WORK TO BE COMPLETED: Only a single number is expected: how many lines of the data hold the word "tight".
□ □ □
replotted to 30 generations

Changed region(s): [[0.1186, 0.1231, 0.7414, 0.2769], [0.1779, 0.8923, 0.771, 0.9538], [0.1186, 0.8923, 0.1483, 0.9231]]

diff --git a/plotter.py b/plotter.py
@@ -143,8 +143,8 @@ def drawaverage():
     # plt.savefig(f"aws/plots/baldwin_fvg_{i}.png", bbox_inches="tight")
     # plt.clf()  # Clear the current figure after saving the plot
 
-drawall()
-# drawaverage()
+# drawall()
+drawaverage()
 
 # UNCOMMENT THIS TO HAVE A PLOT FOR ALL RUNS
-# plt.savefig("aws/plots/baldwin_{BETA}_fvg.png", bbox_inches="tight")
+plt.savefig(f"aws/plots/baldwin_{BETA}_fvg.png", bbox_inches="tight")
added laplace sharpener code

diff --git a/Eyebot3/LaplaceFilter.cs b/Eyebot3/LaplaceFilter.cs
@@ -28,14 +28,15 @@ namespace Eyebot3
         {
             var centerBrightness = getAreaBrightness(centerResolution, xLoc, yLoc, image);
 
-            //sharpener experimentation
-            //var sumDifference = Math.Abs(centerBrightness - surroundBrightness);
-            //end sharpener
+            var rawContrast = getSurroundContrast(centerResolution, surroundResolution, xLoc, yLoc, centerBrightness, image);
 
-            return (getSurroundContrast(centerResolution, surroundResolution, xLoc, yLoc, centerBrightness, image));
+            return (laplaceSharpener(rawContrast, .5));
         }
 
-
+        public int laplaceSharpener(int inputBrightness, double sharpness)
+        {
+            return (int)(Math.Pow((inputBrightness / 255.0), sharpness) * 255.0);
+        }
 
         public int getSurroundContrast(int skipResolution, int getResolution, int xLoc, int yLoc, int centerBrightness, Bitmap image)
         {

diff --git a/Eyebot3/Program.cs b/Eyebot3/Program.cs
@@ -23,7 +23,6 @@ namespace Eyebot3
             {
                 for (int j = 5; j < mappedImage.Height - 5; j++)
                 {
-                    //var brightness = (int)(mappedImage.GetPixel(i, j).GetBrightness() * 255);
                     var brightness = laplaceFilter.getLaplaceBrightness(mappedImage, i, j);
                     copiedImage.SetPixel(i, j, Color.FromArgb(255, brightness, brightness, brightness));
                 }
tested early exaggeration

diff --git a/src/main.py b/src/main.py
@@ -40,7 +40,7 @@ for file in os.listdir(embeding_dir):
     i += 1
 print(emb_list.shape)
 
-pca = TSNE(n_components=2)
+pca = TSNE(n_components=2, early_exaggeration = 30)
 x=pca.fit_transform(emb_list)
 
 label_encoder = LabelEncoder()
□ □ □
THE COMPLETED TASK: 3